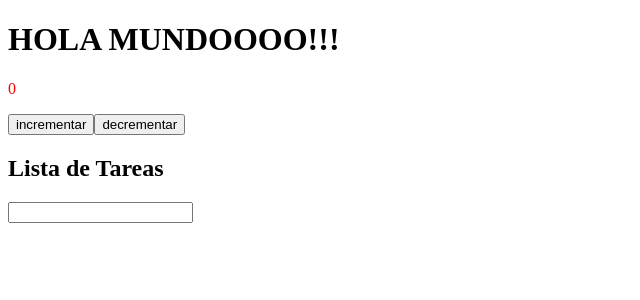
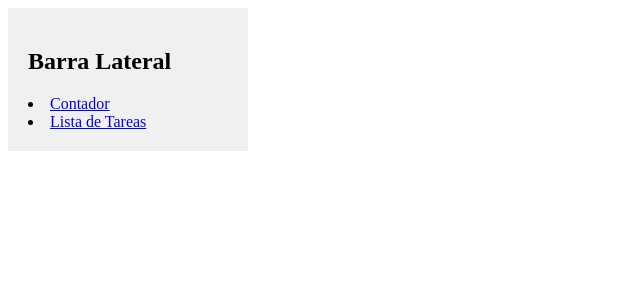
Before and after one commit to daemons33/vue_practice1, a Vue app: page / in a window 1280 px wide. Shown: the top 300 px of the page, without its empty margins (0-640 px from the left). Built offline with nearby package versions, Linux system fonts and the light colour scheme.

Commit message:
Estamos en Validaciones

```diff
--- a/src/App.vue
+++ b/src/App.vue
@@ -1,7 +1,8 @@
 <template>
-<Contador></Contador>
+  <MainView></MainView>
+<!-- <Contador></Contador>
 <ListaDeTareas></ListaDeTareas>
-  <!-- <h1>HOLA MUNDOOOO!!!</h1>
+ -->  <!-- <h1>HOLA MUNDOOOO!!!</h1>
   <p>{{ contador }}</p>
   <button @click="incrementar">incrementar</button>
   <button @click="decrementar">decrementar</button> -->
@@ -10,8 +11,8 @@
 <script setup>
   import MainView from './views/MainView.vue';
 
-  import Contador from './components/Contador.vue';
-  import ListaDeTareas from './components/ListaDeTareas.vue';
+  import Contador from './modules/contador/Contador.vue';
+  import ListaDeTareas from './modules/LlistaDeTareas/ListaDeTareas.vue';
 
   import Sidebar from './components/Sidebar.vue';
   /* import {ref} from 'vue';
--- a/src/components/Sidebar.vue
+++ b/src/components/Sidebar.vue
@@ -1,8 +1,8 @@
 <template>
     <div class="sidebar">
         <h2>Barra Lateral</h2>
-        <router-link to="/contador">Contador</router-link>
-        <router-link to="/lista-de-tareas">Lista de Tareas</router-link>
+        <li><router-link to="/contador">Contador</router-link></li>
+        <li><router-link to="/lista-de-tareas">Lista de Tareas</router-link></li>
     </div>
 </template>
 <script setup></script>
--- a/src/router/index.js
+++ b/src/router/index.js
@@ -8,15 +8,17 @@ const router = createRouter({
       path: '/',
       name: 'home',
       component: HomeView
-    },
+    },*/
     {
-      path: '/about',
-      name: 'about',
-      // route level code-splitting
-      // this generates a separate chunk (About.[hash].js) for this route
-      // which is lazy-loaded when the route is visited.
-      component: () => import('../views/AboutView.vue')
-    } */
+      path: '/contador',
+      name: 'contador',
+      component: () => import('../modules/contador/Contador.vue')
+    } ,
+    {
+      path: '/lista-de-tareas',
+      name: 'lista_de_tareas',
+      component: () => import('../modules/LlistaDeTareas/ListaDeTareas.vue')
+    }
   ]
 })
 
--- a/src/views/MainView.vue
+++ b/src/views/MainView.vue
@@ -1,14 +1,17 @@
 <template>
     <div class="container">
+        <sidebar> </sidebar>
         <div class="content">
-            <router-link></router-link>
+            <router-view></router-view>
         </div>
     </div>
 
 </template>
+
 <script setup>
+    import Sidebar from '../components/Sidebar.vue';
+</script>
 
-</script>
 <style scoped>
     .container{
         display:  flex;
```
Also changed, not shown: src/modules/LlistaDeTareas/ListaDeTareas.vue (renamed from src/components/ListaDeTareas.vue), src/modules/contador/Contador.vue (renamed from src/components/Contador.vue).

TASK BRIEF -
If a line holds an image, leave the image out; retype everything else in the entries exactly.

WRITTEN SOLUTION -
Before and after one commit to daemons33/vue_practice1, a Vue app: page / in a window 1280 px wide. Shown: the top 300 px of the page, without its empty margins (0-640 px from the left). Built offline with nearby package versions, Linux system fonts and the light colour scheme.

Commit message:
Estamos en Validaciones

```diff
--- a/src/App.vue
+++ b/src/App.vue
@@ -1,7 +1,8 @@
 <template>
-<Contador></Contador>
+  <MainView></MainView>
+<!-- <Contador></Contador>
 <ListaDeTareas></ListaDeTareas>
-  <!-- <h1>HOLA MUNDOOOO!!!</h1>
+ -->  <!-- <h1>HOLA MUNDOOOO!!!</h1>
   <p>{{ contador }}</p>
   <button @click="incrementar">incrementar</button>
   <button @click="decrementar">decrementar</button> -->
@@ -10,8 +11,8 @@
 <script setup>
   import MainView from './views/MainView.vue';
 
-  import Contador from './components/Contador.vue';
-  import ListaDeTareas from './components/ListaDeTareas.vue';
+  import Contador from './modules/contador/Contador.vue';
+  import ListaDeTareas from './modules/LlistaDeTareas/ListaDeTareas.vue';
 
   import Sidebar from './components/Sidebar.vue';
   /* import {ref} from 'vue';
--- a/src/components/Sidebar.vue
+++ b/src/components/Sidebar.vue
@@ -1,8 +1,8 @@
 <template>
     <div class="sidebar">
         <h2>Barra Lateral</h2>
-        <router-link to="/contador">Contador</router-link>
-        <router-link to="/lista-de-tareas">Lista de Tareas</router-link>
+        <li><router-link to="/contador">Contador</router-link></li>
+        <li><router-link to="/lista-de-tareas">Lista de Tareas</router-link></li>
     </div>
 </template>
 <script setup></script>
--- a/src/router/index.js
+++ b/src/router/index.js
@@ -8,15 +8,17 @@ const router = createRouter({
       path: '/',
       name: 'home',
       component: HomeView
-    },
+    },*/
     {
-      path: '/about',
-      name: 'about',
-      // route level code-splitting
-      // this generates a separate chunk (About.[hash].js) for this route
-      // which is lazy-loaded when the route is visited.
-      component: () => import('../views/AboutView.vue')
-    } */
+      path: '/contador',
+      name: 'contador',
+      component: () => import('../modules/contador/Contador.vue')
+    } ,
+    {
+      path: '/lista-de-tareas',
+      name: 'lista_de_tareas',
+      component: () => import('../modules/LlistaDeTareas/ListaDeTareas.vue')
+    }
   ]
 })
 
--- a/src/views/MainView.vue
+++ b/src/views/MainView.vue
@@ -1,14 +1,17 @@
 <template>
     <div class="container">
+        <sidebar> </sidebar>
         <div class="content">
-            <router-link></router-link>
+            <router-view></router-view>
         </div>
     </div>
 
 </template>
+
 <script setup>
+    import Sidebar from '../components/Sidebar.vue';
+</script>
 
-</script>
 <style scoped>
     .container{
         display:  flex;
```
Also changed, not shown: src/modules/LlistaDeTareas/ListaDeTareas.vue (renamed from src/components/ListaDeTareas.vue), src/modules/contador/Contador.vue (renamed from src/components/Contador.vue).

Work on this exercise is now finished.